Acoustic and clean electric guitars also tend to benefit from compression. They often sound smoother and fatter and, if the release is fairly short with a high ratio, it will bring out the sustain, If you want to enhance the initial transient, just as for drums, you can use a slower attack time to let it through. For slighty distorted guitars, compression can help to increase sustain. With a heavily distorted sound there is unlikely to be much dynamic range anyway since the process of overdriving an amp or using a distortion pedal limits the output in itself. So there’s not a lot of point in using compression here. It is more likely to bring up the level of unwanted noise or hiss during any pauses.
Compression is widely used on vocals in rock and pop mixes. Rock and pop backing tracks tend to be quite powerful with up front drums, guitars and bass. The voice is a comparatively subtle instrument prone to large changes in dynamics as a result of, the singer’s expressiveness. Therefore, in order for the voice to sit comfortably in this kind of mix, the engineer will generally use some compression to bring down the peaks, even out the sound and thereby raise the average signal level. This results in a tighter, punchier and more confident sound for the vocalist. Compression can also help with unwanted level changes due to poor microphone technique.
As always the settings you choose will depend on the vocal performance and musical style, as a rule of thumb try adjusting the threshold so that the quiet parts are not compressed. This should help to avoid completely flattening all the expression in a performance through over compression. Ratio’s of between 1.5:1 and 6:1 are usually sufficient with attack times of around 1ms to 10ms and a releases of around 80 to 150ms as starting points.
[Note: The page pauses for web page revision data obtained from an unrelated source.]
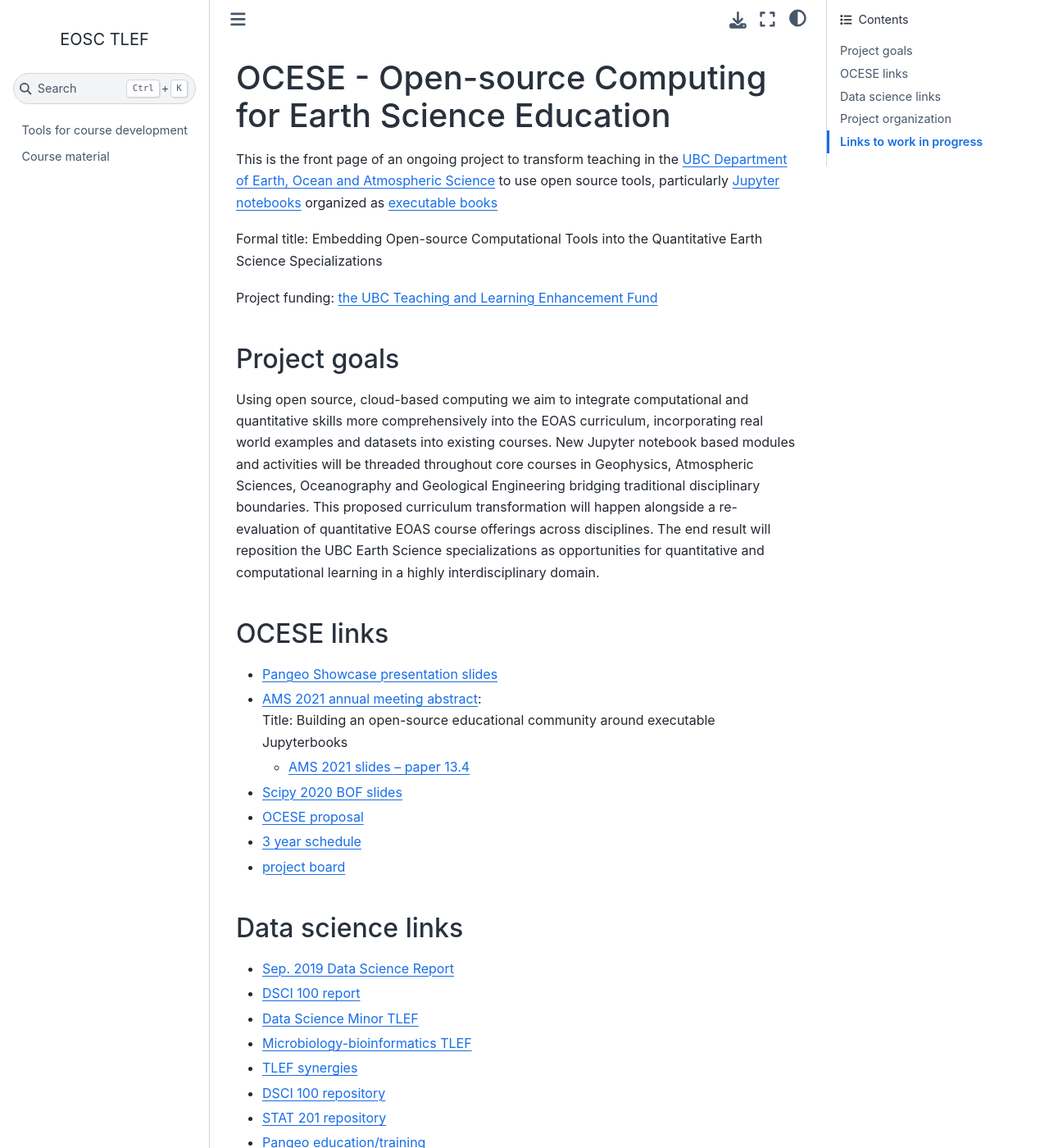
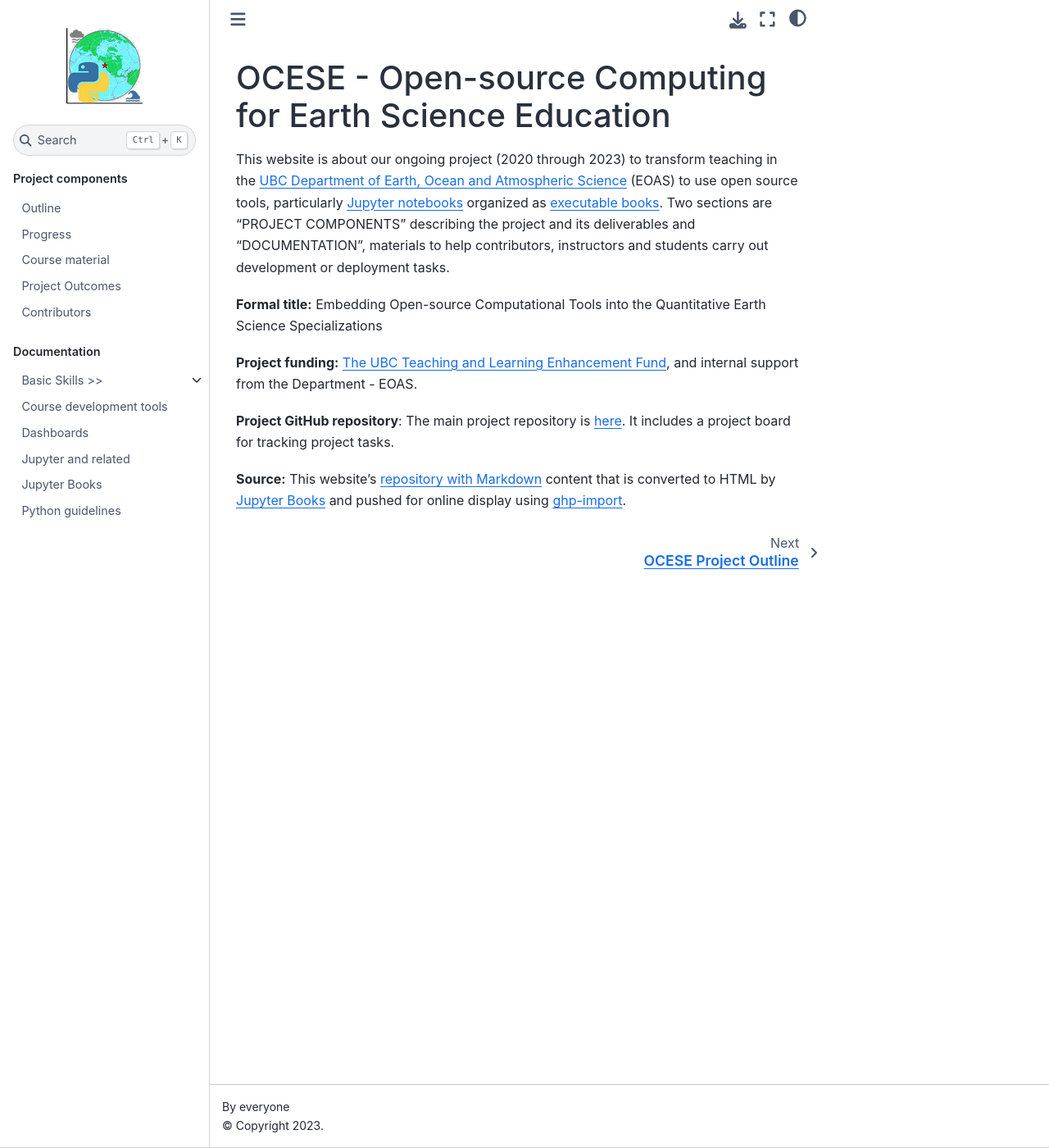
Before and after one commit to eoas-ubc/eoas-ubc.github.io, a Jupyter Book: the page built from docs/index.md, in a window 1280 px wide and 1400 px high. Shown: the whole window at 82% size. Built offline with Jupyter Book 1.0.4 settings and Sphinx 7.4.7 and the Sphinx Book theme 1.1.4, drawn with Linux system fonts in a browser that asks for light colours; some of the changed text lies outside the part shown.

Commit message:
checkpoint

```diff
--- a/docs/_config.yml
+++ b/docs/_config.yml
@@ -1,8 +1,8 @@
 #######################################################################################
 # Book settings
-title : EOSC TLEF
+title : OCESE Outline and Docs
 author: everyone
-
+logo: images/logo-04smsm.png
 
 # Information about where the book exists on the web
 description: >-
--- a/docs/_toc.yml
+++ b/docs/_toc.yml
@@ -1,4 +1,31 @@
-file: index
-sections:
+- file: index
+
+- part: Project components
+  chapters:
+  - file: project-outline
+    title: Outline
+  - file: progress-nov2020
+    title: Progress
+  - file: course_materials
+  - file: outcomes
+  - file: personnel
+
+- part: Documentation
+  chapters:
+  - file: basics
+    title: Basic Skills >>
+    sections:
+      - file: gettingstarted
+      - file: commandline
+      - file: markdown
+      - file: conda_environs
+      - file: git-intro
+      - file: git-workflows
+      - file: bestpractices
+      - file: troubleshooting
   - file: tools
-  - file: course_materials
+  - file: dashboards
+    title: Dashboards
+  - file: jupyter-etc
+  - file: jupyterbooks
+  - file: python-etc
--- a/docs/index.md
+++ b/docs/index.md
@@ -1,78 +1,12 @@
 
 # OCESE - Open-source Computing for Earth Science Education
 
-This is the front page of an  ongoing project to transform teaching in the [UBC Department of Earth, Ocean and Atmospheric Science](https://www.eoas.ubc.ca) to use open source tools, particularly [Jupyter notebooks](https://www.jupyter.org) organized as [executable books](https://executablebooks.org/en/latest/)
+This website is about our ongoing project (2020 through 2023) to transform teaching in the [UBC Department of Earth, Ocean and Atmospheric Science](https://www.eoas.ubc.ca) (EOAS) to use open source tools, particularly [Jupyter notebooks](https://www.jupyter.org) organized as [executable books](https://executablebooks.org/en/latest/). Two sections are "PROJECT COMPONENTS" describing the project and its deliverables and "DOCUMENTATION", materials to help contributors, instructors and students carry out development or deployment tasks.
 
-Formal title: Embedding Open-source Computational Tools into the Quantitative Earth Science Specializations
+**Formal title:** Embedding Open-source Computational Tools into the Quantitative Earth Science Specializations
 
-Project funding: [the UBC Teaching and Learning Enhancement Fund](https://tlef.ubc.ca/funded-proposals/entry/714/)
+**Project funding:** [The UBC Teaching and Learning Enhancement Fund](https://tlef.ubc.ca/funded-proposals/entry/714/), and internal support from the Department - EOAS.
 
-+++
+**Project GitHub repository**: The main project repository is [here](https://github.com/eoas-ubc/eoas_tlef). It includes a project board for tracking project tasks.
 
-## Project goals
-
-Using open source, cloud-based computing we aim to integrate computational and quantitative skills more comprehensively into the EOAS curriculum, incorporating real world examples and datasets into existing courses. New Jupyter notebook based modules and activities will be threaded throughout core courses in Geophysics, Atmospheric Sciences, Oceanography and Geological Engineering bridging traditional disciplinary boundaries. This proposed curriculum transformation will happen alongside a re-evaluation of quantitative EOAS course offerings across disciplines. The end result will reposition the UBC Earth Science specializations as opportunities for quantitative and computational learning in a highly interdisciplinary domain.
-
-## OCESE links
-
-- [Pangeo Showcase presentation slides](https://www.dropbox.com/s/ap325xvsncb25tg/austin_pangeo_may_2021.pdf?dl=0)
-
-- [AMS 2021 annual meeting abstract](https://ams.confex.com/ams/101ANNUAL/11python/papers/viewonly.cgi?password=582729&username=384767):
-  Title: Building an open-source educational community around executable Jupyterbooks
-
-  - [AMS 2021 slides -- paper 13.4](https://drive.google.com/file/d/1YlvaGFQzzrKQAtOxlryp3aeoC3iPU5bX/view?usp=sharing)
-
-- [Scipy 2020 BOF slides](https://eoas-ubc.github.io/scipy/scipy_bof_slides.slides.html)
-
-- [OCESE proposal](https://github.com/eoas-ubc/eoas-ubc.github.io/blob/docs/pdffiles/ocese_proposal_2019.pdf)
-
-- [3 year schedule](https://eoas-ubc.github.io/pdffiles/project_timeline.pdf)
-
-- [project board](https://github.com/eoas-ubc/eoas_tlef/projects/2)
-
-## Data science links
-
-
-
-- [Sep. 2019 Data Science Report](https://github.com/eoas-ubc/eoas-ubc.github.io/blob/docs/pdffiles/Data_Science_Report_Sept2019.pdf)
-
-- [DSCI 100 report](https://ubc-dsci.github.io/dsci-100-a-report/dsci-100-a-report.html#1)
-
-
-- [Data Science Minor TLEF](https://github.com/eoas-ubc/eoas-ubc.github.io/blob/docs/pdffiles/dsci_minor.pdf)
-
-- [Microbiology-bioinformatics TLEF](https://tlef.ubc.ca/funded-proposals/entry/15/)
-
-- [TLEF synergies](https://github.com/eoas-ubc/eoas-ubc.github.io/blob/docs/pdffiles/tlef_synergies.pdf)
-
-- [DSCI 100 repository](https://github.com/UBC-DSCI)
-
-- [STAT 201 repository](https://github.com/UBC-DSCI/stat-201)
-
-- [Pangeo education/training](https://discourse.pangeo.io/t/poets-core-pangeo-education-needs-you/355)
-
-- [strategic planning pdf](https://github.com/eoas-ubc/eoas-ubc.github.io/blob/docs/pdffiles/strategic_planning.pdf)
-
-## Project organization
-
-During the summer of 2020, we will be working to:
-
-1. Develop a set of tools to make it easier to transition existing courses
-   to the new executable notebook format
-
-2. Develop and release introductory material on Jupyter notebooks, python
-   and working with git
-
-3. Transition our first courses into the new notebook/markdown framework
-
-Work underway is tracked on our [project board](https://github.com/eoas-ubc/eoas_tlef/projects/2)
-
-## Links to work in progress
-
-* [EOAS on github](https://github.com/eoas-ubc)
-
-* [The eoas_ubc conda package channel](https://anaconda.org/eoas_ubc/dashboard)
-
-* {ref}`course-materials`
-
-* {ref}`tools`
+**Source:** This website's [repository with Markdown](https://github.com/fhmjones/ocese-docs) content that is converted to HTML by [Jupyter Books](https://jupyterbook.org/intro.html) and pushed for online display using [ghp-import](https://pypi.org/project/ghp-import/).
```
Also changed, not shown: docs/course_materials.md (+25 -21 lines), docs/tools.md (+7 -9 lines).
These figures are just a rough guide — you can always try out some of the presets that come with your software compressor and adjust from there. Try to work out why the programmers have chosen particular settings for a particular vocal style. Remember your ears are always the best judge.
Remember too that different parts of the song may have elicited different vocal styles from the performer. So you may need to use different settings, or indeed different compressors, in the chorus as compared to the verse. This can be done through automation or by chopping up the audio file and putting the verse vocal on one track and the chorus vocal on another.
If you have a selection of compressors, either internal, outboard or both it’s a good idea to try them out on vocals, as this is where differences between models can come to light. For example the UREI1176 – which is widely available in software form – tends to be quite transparent — evening out the levels without making the process obvious even with quite heavy compression- whereas certain units, such as the Joe Meek ones, deliberately introduce ‘character’ to the sound. Neither one is best. Different material will require different approaches – it’s a matter of personal taste. Ideally it’s good to have both ‘character’ and ‘transparent’ styles of compressor in your armoury.
As we noted earlier backing vocals are often grouped together for level control and processing in a stereo audio subgroup. Very often compression, EQ, and possibly limiting are applied at this stage. If computer-processing power is an issue then grouping multi-tracked BVs and adding compression at this stage can be a valuable way to save resources. Even if you are